No Gimmicks? Really?

In a blog yesterday and op-ed today, OMB Director Peter Orszag defended the President's health care plan as reducing "deficits by roughly $100 billion over the next ten years" without gimmicks. As he explains:

  • First, it’s true that loading savings up front and costs in later years is a time-honored budget gimmick.  It has a single purpose—to hide the ball and make programs look paid for in the near term that will in fact substantially add to the deficit over the long-term.
  • Second, it’s also true that some of savings under the health plan start sooner than the major costs in the legislation.  We can move quickly to begin identifying waste and improving quality in the current health care system, as well as make certain reforms to rebalance the tax code.  But, the major coverage expansion does not occur until 2014, in part because we need to take time to establish a system of state-based exchanges through which private insurance companies will provide quality insurance to those not getting it through their employer. Still, it is important to note that the vast majority of the savings in the next ten years occur in 2014 and thereafter.
  • Third, this is not a budget gimmick.  The purpose the tried-and-true gimmick described above is to make a proposal that adds to long-term deficits appear fiscally responsible. But if that were the course we were taking, we would expect to see a large fiscal hole at the end of the first decade and larger and larger deficits in the second decade. Instead, over the long-term, the savings under the President’s plan are expected to grow faster than the costs.  So, when the Congressional Budget Office is done with its scoring, we expect it will find that the President’s plan reduces deficits by roughly $100 billion in the first 10 years and roughly $1 trillion in the decade after that.  In other words, health reform should reduce the deficit by growing amounts over the long-term.

Put simply: Health reform will reduce the deficit in this decade, and it will reduce the deficit by even more thereafter.  There’s no gimmick in that.

This is correct, of course. There is nothing wrong with implementing different pieces of the bill as they become administratively feasible -- and the Senate bill (from which the President's plan will need to be at least deficit neutral) would technically reduce the deficit over ten years, in the tenth year, and beyond.

But that doesn't mean there are no gimmicks.

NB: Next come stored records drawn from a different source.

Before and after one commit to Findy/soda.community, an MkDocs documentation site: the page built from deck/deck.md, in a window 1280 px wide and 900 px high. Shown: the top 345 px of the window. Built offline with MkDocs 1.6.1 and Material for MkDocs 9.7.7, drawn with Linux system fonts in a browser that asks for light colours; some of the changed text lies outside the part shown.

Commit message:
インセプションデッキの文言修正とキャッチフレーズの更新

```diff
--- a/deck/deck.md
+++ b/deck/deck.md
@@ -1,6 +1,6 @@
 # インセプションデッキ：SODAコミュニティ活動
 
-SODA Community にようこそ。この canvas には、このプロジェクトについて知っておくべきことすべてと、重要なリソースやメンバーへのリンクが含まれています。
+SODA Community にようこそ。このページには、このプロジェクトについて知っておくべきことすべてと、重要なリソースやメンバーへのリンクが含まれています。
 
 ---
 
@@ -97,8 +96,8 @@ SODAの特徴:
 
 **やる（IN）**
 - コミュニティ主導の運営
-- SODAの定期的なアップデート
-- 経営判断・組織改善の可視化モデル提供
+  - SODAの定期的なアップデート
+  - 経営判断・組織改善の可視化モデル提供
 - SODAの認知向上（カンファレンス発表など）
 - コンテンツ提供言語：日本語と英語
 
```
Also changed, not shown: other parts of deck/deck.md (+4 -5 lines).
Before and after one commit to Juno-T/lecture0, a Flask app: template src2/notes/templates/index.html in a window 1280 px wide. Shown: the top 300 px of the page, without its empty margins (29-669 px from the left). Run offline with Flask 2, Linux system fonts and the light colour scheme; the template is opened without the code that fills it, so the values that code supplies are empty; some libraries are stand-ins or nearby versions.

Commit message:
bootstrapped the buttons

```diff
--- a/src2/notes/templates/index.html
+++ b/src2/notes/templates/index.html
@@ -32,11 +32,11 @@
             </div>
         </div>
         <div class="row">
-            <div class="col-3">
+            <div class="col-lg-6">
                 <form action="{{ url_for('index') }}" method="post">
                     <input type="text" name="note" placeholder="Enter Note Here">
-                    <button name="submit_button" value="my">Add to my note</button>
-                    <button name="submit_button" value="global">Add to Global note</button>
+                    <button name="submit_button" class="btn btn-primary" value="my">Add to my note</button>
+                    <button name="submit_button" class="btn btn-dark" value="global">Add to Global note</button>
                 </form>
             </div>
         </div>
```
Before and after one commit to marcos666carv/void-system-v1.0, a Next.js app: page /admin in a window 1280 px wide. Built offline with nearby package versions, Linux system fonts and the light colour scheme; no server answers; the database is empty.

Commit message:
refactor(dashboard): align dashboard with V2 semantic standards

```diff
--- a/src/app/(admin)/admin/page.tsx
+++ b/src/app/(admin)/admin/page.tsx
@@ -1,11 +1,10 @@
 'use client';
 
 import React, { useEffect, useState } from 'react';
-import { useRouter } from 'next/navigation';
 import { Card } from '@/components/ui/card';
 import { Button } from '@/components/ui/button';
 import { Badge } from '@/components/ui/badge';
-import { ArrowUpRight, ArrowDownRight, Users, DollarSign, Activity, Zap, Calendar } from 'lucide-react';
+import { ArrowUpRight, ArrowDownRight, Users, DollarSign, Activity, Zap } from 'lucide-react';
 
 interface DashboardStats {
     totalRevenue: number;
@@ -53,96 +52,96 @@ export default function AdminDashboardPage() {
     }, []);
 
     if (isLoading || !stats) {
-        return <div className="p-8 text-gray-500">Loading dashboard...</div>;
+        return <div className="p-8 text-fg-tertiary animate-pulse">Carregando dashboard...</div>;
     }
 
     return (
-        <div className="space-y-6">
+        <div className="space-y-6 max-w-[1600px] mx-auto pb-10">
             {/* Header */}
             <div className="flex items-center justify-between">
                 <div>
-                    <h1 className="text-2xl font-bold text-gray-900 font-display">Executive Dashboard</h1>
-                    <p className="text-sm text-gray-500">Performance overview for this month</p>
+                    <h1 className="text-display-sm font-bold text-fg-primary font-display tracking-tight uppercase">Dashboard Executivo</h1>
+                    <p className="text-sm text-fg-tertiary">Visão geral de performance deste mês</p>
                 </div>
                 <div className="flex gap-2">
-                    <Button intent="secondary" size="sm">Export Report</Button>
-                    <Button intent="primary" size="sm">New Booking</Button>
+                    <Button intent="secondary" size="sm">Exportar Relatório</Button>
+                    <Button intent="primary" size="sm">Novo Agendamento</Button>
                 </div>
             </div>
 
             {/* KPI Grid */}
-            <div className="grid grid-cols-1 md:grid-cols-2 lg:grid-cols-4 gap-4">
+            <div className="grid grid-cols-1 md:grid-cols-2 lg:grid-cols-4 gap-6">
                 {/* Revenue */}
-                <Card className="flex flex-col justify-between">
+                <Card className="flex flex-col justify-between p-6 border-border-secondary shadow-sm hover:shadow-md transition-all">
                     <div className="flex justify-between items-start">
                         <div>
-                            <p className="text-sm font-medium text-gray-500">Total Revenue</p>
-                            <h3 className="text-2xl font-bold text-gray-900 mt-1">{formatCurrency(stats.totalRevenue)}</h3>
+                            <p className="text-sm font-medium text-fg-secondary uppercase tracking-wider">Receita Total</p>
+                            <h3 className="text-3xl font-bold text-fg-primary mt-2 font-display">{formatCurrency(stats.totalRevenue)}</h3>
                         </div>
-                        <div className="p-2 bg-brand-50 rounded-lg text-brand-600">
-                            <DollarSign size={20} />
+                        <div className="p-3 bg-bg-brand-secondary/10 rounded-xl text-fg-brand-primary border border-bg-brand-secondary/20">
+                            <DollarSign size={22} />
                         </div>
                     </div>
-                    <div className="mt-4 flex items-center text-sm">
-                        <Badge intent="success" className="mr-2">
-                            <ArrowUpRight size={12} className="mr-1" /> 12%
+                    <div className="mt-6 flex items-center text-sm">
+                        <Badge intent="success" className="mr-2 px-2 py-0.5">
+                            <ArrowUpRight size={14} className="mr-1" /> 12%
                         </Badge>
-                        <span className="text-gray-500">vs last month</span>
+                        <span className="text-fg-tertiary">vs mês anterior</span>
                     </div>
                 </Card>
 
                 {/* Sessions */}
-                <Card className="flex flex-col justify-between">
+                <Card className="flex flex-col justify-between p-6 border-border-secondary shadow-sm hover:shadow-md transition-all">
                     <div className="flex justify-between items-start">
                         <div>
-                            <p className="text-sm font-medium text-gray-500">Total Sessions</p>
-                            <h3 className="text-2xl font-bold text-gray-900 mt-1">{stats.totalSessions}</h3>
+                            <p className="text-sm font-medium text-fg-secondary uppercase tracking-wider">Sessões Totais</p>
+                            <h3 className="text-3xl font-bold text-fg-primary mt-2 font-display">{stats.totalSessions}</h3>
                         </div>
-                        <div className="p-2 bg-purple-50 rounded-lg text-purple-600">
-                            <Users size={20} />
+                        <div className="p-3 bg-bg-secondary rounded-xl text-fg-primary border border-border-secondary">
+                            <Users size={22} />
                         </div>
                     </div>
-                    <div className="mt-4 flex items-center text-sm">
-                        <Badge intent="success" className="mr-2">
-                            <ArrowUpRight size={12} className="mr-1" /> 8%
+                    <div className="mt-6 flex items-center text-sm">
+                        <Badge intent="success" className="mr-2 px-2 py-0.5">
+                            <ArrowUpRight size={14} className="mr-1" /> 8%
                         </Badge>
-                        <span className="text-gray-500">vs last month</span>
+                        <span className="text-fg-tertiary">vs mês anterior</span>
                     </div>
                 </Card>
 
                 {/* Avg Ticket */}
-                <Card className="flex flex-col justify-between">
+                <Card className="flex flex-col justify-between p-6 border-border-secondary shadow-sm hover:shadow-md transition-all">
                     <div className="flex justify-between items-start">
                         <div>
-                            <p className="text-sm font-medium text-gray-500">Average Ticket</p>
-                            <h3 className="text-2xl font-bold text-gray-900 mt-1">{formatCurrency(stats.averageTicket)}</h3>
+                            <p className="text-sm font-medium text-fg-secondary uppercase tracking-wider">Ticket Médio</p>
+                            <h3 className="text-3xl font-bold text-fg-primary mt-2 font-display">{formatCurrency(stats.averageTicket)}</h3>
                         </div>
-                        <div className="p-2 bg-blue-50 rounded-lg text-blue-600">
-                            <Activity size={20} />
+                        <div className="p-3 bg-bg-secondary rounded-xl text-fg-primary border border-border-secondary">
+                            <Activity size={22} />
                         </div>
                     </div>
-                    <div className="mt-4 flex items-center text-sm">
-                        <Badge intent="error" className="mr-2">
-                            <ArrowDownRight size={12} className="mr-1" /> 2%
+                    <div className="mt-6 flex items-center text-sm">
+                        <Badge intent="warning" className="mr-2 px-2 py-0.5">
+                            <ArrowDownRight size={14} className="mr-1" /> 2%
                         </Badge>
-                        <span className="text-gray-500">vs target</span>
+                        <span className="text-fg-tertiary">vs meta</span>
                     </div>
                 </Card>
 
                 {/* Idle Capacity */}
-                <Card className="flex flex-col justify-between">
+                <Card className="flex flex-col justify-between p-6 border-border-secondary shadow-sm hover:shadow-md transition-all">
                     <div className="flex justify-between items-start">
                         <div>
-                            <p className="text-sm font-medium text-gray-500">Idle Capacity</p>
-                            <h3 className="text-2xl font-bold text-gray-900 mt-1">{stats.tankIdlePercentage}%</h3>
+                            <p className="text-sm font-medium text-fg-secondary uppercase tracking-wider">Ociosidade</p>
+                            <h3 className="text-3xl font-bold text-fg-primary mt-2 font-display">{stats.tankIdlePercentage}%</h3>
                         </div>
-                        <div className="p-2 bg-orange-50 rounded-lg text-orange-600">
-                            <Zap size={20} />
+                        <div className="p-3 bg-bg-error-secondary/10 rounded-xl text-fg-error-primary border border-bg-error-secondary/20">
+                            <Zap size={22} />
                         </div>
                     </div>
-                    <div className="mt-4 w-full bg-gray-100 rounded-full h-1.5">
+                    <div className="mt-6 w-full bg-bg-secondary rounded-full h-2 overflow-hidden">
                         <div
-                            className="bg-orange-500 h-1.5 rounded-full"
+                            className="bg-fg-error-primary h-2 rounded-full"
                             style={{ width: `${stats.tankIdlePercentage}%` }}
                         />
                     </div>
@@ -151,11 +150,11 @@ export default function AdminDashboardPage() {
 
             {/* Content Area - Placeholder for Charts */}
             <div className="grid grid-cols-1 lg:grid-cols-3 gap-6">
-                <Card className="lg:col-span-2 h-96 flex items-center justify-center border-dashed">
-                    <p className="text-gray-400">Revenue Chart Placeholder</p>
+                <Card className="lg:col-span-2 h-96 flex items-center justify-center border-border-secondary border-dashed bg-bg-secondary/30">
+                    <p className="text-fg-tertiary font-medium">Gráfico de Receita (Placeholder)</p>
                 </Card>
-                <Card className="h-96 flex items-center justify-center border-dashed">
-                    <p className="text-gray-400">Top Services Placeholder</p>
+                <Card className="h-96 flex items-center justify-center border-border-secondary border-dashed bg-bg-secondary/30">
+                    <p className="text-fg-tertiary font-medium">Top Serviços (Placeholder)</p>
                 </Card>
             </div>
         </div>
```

For one, Orszag claims the coverage portion of the bill doesn't begin until 2014 "because we need to take time to establish a system of state-based exchanges." Perhaps, but earlier versions of the bill started the coverage piece in January 2013. The start date was moved back twice, first to the middle of 2013 and then to January of 2014. The purpose of this was not to mask deficit impact of the bill as some critics claim, but rather mask the gross cost. Moving the start date allowed the coverage provisions to come in at $871 billion over ten years -- below the $900 billion threshold set by President Obama.

And the bill includes at least two other gimmicks (which we warn about here, and discuss in detail here).

The first is the inclusion of something called the CLASS Act. This long-term care insurance programs appears to reduce deficits over the first decade; but this is because of a five-year vesting period in which premiums are coming in, but benefits are not being paid. Eventually, all the revenue raised from the CLASS Act will be spent -- plus interest. And due to some design flaws, some experts believe it will need to seek new sources of revenue (or borrowing) to remain sustainable. (In fairness, the President has said that the CLASS Act would be made more sustainable under his plan -- although we have not seen all the details of this).

The second is the omission of something often referred to as the Doc Fix. Essentially, Medicare physician payment rates are scheduled for a 21 percent cut this year -- and has been subject to similar (but smaller) cuts in previous years. Although Congress has tended to deal with this with temporary patches on a year-by-year basis, the original version of the House health care reform bill included a permanent fix to this problem.

But offsetting the Doc Fix was expensive -- about $250 billion over ten years. And so Congress and the President have not only removed it from the broader health care reform bill, but have also exempted it from statutory pay-as-you-go laws --- so that it will never have to be paid for.

If we were to remove the phony savings from the CLASS Act, and add the real costs from the Doc Fix, we'd be looking at a bill which increases the deficit by $190 billion, rather than reducing it by $130 billion.


That's hardly gimmick-free deficit reduction.

Still, the bill will likely begin to reduce deficits in the second decade, even despite these gimmicks. By Washington standards, that's not half bad.